What is needed
A copy is needed of each line in the records that has the word "formControlName".

[Web page edit records]
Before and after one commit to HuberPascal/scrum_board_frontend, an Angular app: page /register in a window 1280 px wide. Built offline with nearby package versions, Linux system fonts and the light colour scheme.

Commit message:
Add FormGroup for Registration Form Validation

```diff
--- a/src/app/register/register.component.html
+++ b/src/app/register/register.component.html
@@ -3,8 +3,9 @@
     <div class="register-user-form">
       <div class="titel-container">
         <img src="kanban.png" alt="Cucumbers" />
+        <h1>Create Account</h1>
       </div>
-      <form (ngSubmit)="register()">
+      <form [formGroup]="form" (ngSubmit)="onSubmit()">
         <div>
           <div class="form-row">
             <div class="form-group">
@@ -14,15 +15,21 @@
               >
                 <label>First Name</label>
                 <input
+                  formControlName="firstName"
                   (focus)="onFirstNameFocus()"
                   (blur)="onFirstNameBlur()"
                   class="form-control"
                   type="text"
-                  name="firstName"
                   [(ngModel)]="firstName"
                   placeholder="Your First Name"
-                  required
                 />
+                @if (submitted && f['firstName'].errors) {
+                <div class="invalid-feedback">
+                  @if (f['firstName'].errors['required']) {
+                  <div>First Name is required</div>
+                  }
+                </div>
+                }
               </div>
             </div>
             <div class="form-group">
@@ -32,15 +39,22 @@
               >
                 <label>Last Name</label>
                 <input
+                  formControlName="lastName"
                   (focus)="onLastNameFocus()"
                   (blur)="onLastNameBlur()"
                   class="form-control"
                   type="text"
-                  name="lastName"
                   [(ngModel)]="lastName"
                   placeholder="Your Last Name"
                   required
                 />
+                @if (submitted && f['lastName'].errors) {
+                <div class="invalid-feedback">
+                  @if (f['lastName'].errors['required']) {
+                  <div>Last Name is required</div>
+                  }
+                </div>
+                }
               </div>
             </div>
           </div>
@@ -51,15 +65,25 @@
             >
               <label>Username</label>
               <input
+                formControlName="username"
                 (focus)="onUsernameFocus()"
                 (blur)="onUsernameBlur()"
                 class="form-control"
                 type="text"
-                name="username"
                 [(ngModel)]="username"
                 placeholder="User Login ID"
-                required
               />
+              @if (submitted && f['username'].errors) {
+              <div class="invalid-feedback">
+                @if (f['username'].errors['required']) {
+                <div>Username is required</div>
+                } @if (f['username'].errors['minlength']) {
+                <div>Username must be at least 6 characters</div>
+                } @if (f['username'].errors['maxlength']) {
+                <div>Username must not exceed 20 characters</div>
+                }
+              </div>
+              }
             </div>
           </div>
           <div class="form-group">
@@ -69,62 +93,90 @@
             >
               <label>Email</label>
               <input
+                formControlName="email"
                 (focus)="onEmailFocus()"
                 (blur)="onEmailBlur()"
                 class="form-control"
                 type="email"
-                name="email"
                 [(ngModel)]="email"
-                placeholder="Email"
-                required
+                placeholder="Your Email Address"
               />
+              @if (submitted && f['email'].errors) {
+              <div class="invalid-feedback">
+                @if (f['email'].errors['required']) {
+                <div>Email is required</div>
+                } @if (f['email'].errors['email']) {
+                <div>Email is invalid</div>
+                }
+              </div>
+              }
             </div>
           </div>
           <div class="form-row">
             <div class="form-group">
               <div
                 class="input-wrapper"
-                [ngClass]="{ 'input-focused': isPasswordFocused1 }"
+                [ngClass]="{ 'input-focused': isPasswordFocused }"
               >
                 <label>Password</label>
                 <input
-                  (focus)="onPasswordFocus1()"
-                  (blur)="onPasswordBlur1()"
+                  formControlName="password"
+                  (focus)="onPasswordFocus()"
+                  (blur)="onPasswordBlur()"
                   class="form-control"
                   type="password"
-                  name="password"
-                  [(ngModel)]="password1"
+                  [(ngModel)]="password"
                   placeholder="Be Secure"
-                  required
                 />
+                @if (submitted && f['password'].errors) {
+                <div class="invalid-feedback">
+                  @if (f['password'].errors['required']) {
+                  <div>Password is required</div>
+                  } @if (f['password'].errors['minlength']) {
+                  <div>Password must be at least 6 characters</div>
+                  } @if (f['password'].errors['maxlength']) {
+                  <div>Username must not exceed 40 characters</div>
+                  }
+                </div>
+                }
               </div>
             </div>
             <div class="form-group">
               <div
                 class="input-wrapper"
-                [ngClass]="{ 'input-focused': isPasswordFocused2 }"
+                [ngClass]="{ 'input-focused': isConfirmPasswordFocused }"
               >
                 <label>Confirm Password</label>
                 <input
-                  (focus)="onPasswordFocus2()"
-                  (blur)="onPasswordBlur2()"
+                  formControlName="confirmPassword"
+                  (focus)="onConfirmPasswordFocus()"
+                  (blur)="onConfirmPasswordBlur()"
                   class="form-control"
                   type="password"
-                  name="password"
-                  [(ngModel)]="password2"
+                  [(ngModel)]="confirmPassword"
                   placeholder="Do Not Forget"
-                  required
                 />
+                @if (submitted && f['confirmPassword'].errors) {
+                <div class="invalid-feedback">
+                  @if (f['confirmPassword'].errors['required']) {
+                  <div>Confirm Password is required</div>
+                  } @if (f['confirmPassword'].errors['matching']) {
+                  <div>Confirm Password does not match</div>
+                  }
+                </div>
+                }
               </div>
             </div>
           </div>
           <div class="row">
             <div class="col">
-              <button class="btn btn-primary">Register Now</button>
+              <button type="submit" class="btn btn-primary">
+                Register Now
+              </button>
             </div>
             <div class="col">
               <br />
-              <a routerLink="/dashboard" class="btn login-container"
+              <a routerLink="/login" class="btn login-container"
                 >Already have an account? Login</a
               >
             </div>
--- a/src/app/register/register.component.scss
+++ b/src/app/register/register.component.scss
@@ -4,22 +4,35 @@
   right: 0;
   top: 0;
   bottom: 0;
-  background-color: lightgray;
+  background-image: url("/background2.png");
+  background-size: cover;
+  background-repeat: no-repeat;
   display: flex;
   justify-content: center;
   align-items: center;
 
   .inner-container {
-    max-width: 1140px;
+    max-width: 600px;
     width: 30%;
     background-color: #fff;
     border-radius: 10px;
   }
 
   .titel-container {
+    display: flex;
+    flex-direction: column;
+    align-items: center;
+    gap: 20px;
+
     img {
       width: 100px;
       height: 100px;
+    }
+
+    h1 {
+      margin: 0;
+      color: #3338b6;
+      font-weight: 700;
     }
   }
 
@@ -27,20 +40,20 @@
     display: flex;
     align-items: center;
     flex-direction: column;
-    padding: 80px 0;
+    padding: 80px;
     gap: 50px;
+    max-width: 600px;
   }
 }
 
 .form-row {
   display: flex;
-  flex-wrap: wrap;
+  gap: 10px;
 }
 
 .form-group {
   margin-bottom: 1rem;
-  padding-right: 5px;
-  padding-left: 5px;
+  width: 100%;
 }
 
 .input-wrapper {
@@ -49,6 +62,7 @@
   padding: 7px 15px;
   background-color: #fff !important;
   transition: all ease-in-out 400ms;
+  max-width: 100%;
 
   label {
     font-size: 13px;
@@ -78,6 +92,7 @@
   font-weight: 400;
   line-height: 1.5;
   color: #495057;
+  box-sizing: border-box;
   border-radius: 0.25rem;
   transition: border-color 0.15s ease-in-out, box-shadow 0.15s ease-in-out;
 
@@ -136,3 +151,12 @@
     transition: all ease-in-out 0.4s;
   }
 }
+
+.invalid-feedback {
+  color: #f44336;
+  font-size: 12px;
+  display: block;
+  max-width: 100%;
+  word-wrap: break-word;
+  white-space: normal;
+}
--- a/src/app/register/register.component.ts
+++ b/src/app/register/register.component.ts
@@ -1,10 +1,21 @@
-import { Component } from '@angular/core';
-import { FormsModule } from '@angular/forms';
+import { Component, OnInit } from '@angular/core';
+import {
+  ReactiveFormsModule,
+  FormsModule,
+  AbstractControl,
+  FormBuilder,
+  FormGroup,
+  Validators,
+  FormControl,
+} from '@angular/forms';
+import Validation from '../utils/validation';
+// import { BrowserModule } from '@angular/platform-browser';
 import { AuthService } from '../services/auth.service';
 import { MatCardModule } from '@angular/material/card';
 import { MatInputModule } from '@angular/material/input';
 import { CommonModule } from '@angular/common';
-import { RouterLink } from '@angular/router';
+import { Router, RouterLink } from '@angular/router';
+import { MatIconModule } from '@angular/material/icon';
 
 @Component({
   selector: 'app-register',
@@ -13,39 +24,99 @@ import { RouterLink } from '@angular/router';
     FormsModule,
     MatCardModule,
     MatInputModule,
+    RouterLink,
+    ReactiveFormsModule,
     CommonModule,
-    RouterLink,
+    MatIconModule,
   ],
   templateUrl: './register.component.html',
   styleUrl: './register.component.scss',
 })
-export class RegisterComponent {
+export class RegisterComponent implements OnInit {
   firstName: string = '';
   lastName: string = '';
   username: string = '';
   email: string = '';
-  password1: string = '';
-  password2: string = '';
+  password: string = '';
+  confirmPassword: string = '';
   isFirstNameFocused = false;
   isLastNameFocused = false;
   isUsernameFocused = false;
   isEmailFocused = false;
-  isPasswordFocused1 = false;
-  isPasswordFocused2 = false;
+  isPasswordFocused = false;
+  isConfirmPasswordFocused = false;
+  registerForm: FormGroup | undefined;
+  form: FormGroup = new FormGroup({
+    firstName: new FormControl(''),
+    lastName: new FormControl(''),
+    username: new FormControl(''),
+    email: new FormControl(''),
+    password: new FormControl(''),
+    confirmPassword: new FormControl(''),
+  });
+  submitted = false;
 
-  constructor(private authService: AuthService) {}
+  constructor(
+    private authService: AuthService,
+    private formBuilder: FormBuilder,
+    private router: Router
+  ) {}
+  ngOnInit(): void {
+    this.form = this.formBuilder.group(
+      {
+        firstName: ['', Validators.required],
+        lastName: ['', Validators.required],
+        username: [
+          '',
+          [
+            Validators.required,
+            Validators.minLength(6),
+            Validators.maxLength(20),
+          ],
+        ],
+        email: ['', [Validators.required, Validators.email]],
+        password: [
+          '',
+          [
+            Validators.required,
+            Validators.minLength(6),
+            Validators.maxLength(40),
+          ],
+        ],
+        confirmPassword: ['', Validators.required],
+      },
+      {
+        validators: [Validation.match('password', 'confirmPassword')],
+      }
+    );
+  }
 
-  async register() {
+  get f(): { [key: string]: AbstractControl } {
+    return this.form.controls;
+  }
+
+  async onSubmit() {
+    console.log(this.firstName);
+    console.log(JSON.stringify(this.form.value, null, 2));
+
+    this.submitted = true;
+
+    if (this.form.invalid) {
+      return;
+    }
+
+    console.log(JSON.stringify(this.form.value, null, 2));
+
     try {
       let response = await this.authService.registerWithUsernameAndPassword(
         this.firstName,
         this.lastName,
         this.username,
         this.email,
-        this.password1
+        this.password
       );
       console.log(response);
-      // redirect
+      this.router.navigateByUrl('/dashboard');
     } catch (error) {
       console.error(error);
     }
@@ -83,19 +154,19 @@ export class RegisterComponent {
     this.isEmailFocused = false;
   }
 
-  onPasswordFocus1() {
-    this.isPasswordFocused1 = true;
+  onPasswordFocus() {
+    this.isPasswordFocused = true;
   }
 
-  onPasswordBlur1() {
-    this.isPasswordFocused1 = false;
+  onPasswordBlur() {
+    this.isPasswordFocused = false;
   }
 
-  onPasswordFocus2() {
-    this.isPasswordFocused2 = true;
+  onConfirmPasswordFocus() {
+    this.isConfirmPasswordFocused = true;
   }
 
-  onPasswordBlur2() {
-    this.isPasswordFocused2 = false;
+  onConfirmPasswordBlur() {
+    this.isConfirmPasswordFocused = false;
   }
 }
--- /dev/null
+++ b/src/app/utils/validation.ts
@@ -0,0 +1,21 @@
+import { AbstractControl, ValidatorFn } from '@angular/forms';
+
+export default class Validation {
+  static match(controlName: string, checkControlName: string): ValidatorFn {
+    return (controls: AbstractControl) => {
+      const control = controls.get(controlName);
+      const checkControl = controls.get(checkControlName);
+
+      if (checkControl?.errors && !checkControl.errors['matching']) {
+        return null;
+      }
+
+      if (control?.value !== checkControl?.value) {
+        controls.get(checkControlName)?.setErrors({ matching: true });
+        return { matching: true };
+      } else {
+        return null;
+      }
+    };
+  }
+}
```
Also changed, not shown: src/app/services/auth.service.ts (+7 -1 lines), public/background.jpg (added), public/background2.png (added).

Result below
+                  formControlName="firstName"
+                  formControlName="lastName"
+                formControlName="username"
+                formControlName="email"
+                  formControlName="password"
+                  formControlName="confirmPassword"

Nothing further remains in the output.